In the copy, include no images. Reproduce the entries exactly.

- _Records for this task_
-------
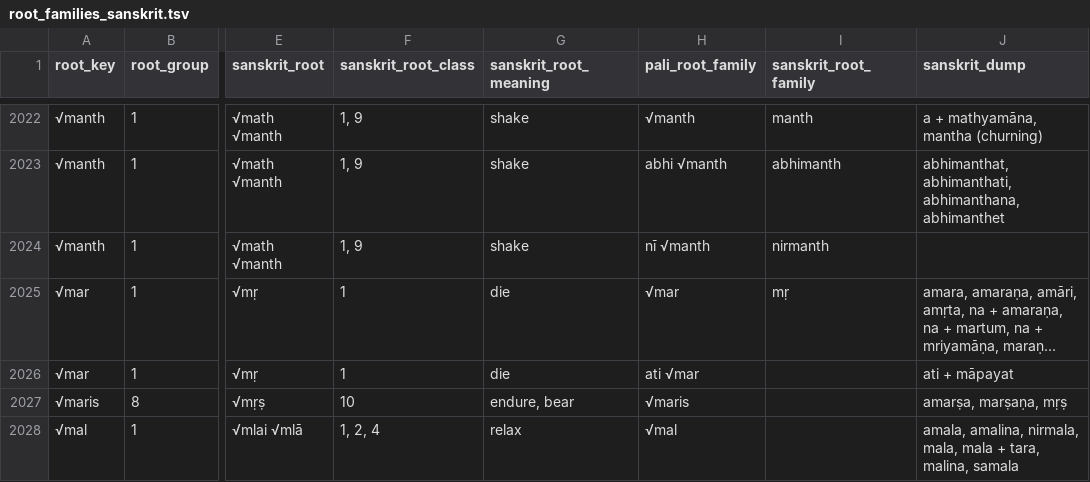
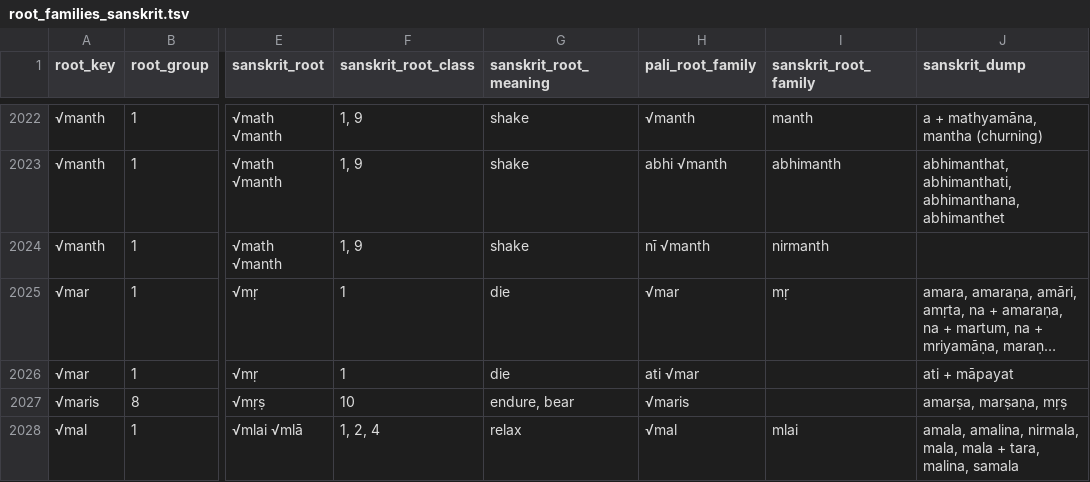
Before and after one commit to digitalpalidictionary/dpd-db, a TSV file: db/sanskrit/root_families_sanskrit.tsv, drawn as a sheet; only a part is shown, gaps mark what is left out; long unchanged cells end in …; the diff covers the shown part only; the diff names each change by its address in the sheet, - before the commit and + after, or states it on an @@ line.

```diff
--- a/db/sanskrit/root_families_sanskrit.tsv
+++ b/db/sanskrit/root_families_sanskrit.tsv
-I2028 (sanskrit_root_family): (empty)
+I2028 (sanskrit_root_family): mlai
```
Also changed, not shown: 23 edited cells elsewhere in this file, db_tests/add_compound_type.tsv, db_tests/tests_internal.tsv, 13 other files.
-------
- _Finished task_
Before and after one commit to digitalpalidictionary/dpd-db, a TSV file: db/sanskrit/root_families_sanskrit.tsv, drawn as a sheet; only a part is shown, gaps mark what is left out; long unchanged cells end in …; the diff covers the shown part only; the diff names each change by its address in the sheet, - before the commit and + after, or states it on an @@ line.

```diff
--- a/db/sanskrit/root_families_sanskrit.tsv
+++ b/db/sanskrit/root_families_sanskrit.tsv
-I2028 (sanskrit_root_family): (empty)
+I2028 (sanskrit_root_family): mlai
```
Also changed, not shown: 23 edited cells elsewhere in this file, db_tests/add_compound_type.tsv, db_tests/tests_internal.tsv, 13 other files.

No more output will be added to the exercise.